Itemized modification records:
○ ○ ○ ○
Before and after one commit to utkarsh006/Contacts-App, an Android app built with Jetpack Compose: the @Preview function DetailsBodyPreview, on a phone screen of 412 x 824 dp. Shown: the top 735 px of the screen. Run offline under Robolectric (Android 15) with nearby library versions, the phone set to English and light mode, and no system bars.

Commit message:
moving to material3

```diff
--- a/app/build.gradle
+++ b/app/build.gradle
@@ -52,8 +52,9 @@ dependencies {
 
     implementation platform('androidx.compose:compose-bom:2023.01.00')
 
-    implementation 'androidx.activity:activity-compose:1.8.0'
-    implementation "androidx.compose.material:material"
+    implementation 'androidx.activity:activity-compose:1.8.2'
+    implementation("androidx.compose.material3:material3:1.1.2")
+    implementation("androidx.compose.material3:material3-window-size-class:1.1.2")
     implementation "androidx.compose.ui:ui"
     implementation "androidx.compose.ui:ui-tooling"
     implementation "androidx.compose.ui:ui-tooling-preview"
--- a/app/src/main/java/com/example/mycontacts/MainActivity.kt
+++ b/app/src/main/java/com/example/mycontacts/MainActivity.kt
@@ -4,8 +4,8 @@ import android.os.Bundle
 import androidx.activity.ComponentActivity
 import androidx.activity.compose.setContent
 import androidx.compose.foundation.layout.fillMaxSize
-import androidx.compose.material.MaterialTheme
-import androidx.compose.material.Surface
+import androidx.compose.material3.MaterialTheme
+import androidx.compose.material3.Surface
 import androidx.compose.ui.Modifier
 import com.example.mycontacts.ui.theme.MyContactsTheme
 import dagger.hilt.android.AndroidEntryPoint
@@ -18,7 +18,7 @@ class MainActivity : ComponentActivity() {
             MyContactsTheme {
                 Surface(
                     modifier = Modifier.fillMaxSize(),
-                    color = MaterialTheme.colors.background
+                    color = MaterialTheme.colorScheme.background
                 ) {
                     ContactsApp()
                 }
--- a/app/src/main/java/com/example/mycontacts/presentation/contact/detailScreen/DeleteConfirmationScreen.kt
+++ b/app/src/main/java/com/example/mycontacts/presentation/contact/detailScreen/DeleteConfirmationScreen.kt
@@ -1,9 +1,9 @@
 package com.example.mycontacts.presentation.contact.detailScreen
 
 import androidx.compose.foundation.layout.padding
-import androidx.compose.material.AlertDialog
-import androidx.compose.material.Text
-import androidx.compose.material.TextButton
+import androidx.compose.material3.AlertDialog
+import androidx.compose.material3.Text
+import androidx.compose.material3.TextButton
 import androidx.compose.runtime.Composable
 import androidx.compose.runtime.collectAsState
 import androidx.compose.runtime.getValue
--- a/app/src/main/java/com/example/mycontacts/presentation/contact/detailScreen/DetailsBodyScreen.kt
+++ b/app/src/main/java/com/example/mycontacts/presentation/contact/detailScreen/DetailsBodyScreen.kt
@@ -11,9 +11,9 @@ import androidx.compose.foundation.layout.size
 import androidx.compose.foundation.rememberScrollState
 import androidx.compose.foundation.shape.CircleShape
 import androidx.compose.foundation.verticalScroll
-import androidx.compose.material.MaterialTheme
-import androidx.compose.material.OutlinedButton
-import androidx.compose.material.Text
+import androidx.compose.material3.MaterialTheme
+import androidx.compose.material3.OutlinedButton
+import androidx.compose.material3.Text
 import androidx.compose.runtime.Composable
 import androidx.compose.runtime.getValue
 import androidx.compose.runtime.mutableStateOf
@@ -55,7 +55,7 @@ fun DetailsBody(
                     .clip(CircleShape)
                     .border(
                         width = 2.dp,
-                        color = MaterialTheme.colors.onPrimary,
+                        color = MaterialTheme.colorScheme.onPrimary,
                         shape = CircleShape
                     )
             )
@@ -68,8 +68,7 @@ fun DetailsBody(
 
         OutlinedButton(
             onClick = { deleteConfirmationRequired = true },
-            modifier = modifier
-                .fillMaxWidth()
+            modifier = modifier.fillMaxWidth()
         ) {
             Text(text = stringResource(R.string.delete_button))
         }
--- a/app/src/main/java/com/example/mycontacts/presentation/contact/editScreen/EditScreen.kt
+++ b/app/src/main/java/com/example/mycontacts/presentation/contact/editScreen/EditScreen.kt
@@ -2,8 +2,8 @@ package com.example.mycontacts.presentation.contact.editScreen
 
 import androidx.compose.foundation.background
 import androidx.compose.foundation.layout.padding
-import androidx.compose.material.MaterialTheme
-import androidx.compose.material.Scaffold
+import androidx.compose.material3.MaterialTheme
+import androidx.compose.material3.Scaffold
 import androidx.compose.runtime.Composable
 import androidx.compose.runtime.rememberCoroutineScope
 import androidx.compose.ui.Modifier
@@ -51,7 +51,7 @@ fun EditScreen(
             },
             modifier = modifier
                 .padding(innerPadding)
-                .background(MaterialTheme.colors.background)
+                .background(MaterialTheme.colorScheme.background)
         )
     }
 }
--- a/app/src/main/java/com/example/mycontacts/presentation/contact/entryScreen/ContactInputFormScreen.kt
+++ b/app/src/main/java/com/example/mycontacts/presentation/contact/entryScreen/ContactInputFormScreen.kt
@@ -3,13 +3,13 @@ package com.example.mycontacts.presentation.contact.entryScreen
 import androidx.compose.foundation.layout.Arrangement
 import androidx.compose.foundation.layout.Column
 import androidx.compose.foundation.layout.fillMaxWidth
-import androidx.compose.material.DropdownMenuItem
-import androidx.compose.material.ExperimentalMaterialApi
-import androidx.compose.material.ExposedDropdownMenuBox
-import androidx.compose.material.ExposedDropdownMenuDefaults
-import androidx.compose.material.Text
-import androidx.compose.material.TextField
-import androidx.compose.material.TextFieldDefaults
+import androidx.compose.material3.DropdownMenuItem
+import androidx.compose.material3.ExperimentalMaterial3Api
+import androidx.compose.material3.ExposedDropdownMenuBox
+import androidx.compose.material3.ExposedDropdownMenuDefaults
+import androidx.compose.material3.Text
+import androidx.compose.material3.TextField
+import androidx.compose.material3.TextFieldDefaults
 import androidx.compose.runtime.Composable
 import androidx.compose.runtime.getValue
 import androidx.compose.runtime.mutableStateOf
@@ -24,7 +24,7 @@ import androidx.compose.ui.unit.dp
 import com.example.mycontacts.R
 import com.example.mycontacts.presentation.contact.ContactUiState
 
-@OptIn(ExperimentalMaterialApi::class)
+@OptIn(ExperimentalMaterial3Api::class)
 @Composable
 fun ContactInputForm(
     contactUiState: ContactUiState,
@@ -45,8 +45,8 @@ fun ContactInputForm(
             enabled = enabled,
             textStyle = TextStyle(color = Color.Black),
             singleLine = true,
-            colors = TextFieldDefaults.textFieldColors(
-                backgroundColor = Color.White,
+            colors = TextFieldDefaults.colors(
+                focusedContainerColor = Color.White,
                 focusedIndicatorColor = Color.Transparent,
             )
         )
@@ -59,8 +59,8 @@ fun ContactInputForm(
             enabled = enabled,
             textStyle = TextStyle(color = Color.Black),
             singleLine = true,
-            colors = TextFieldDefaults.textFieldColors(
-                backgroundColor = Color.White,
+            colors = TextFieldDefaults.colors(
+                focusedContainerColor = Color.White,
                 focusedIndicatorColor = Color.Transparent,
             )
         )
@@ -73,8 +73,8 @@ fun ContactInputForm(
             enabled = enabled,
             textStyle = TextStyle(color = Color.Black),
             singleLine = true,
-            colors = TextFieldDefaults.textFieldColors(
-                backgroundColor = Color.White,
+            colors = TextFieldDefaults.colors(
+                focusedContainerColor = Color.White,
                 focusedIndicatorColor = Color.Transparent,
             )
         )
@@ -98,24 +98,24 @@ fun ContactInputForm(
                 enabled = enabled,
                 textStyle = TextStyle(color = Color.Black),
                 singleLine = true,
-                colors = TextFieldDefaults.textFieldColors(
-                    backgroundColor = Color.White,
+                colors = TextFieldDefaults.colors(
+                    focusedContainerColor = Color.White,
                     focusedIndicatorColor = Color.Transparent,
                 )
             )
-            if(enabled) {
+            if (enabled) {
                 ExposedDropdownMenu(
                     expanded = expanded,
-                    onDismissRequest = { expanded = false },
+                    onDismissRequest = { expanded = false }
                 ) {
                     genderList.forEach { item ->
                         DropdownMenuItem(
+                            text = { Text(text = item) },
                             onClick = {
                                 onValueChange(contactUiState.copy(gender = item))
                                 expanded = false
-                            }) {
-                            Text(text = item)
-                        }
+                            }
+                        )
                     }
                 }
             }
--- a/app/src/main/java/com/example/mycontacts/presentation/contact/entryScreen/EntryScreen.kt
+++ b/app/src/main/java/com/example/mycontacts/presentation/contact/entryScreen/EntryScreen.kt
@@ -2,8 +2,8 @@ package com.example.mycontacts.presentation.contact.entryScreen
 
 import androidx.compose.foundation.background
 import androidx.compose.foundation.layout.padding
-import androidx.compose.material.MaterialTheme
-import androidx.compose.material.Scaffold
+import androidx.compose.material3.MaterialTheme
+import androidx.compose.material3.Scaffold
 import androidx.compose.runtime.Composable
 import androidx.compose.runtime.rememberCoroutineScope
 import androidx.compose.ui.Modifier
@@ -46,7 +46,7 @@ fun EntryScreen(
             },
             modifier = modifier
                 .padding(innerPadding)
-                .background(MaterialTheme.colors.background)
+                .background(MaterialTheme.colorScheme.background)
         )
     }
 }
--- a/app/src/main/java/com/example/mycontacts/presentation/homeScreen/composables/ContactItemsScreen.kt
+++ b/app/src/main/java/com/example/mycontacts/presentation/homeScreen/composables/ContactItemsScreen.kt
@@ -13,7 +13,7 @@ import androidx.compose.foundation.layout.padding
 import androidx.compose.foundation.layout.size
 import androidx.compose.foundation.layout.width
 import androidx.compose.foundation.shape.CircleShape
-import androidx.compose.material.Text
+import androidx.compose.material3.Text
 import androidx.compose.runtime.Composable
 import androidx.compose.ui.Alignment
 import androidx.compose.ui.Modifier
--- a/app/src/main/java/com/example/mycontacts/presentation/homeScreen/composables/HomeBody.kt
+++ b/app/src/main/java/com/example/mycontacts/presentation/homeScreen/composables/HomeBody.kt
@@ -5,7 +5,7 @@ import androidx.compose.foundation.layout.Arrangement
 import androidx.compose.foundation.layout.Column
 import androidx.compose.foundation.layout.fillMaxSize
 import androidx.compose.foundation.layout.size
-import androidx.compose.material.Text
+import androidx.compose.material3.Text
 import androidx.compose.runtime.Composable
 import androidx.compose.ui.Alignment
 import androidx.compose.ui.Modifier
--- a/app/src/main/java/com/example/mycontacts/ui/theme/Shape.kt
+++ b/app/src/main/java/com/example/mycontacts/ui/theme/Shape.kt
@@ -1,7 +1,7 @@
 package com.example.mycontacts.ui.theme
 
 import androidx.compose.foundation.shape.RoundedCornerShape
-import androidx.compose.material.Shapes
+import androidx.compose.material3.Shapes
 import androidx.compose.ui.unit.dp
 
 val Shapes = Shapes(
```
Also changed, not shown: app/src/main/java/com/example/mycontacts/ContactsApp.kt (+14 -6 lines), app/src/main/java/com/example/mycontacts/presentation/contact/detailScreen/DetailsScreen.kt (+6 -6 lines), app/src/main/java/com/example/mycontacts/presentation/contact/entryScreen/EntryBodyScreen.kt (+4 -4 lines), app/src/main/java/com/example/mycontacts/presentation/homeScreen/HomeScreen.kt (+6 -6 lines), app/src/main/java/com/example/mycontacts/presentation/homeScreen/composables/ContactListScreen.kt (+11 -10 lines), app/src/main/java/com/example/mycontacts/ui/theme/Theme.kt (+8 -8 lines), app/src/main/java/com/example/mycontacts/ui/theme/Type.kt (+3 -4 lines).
○ ○ ○ ○
# TASK DESCRIPTION
Search the data for the word "tooling" and copy each line where it appears.

# YOUR RESPONSE
     implementation "androidx.compose.ui:ui-tooling"
     implementation "androidx.compose.ui:ui-tooling-preview"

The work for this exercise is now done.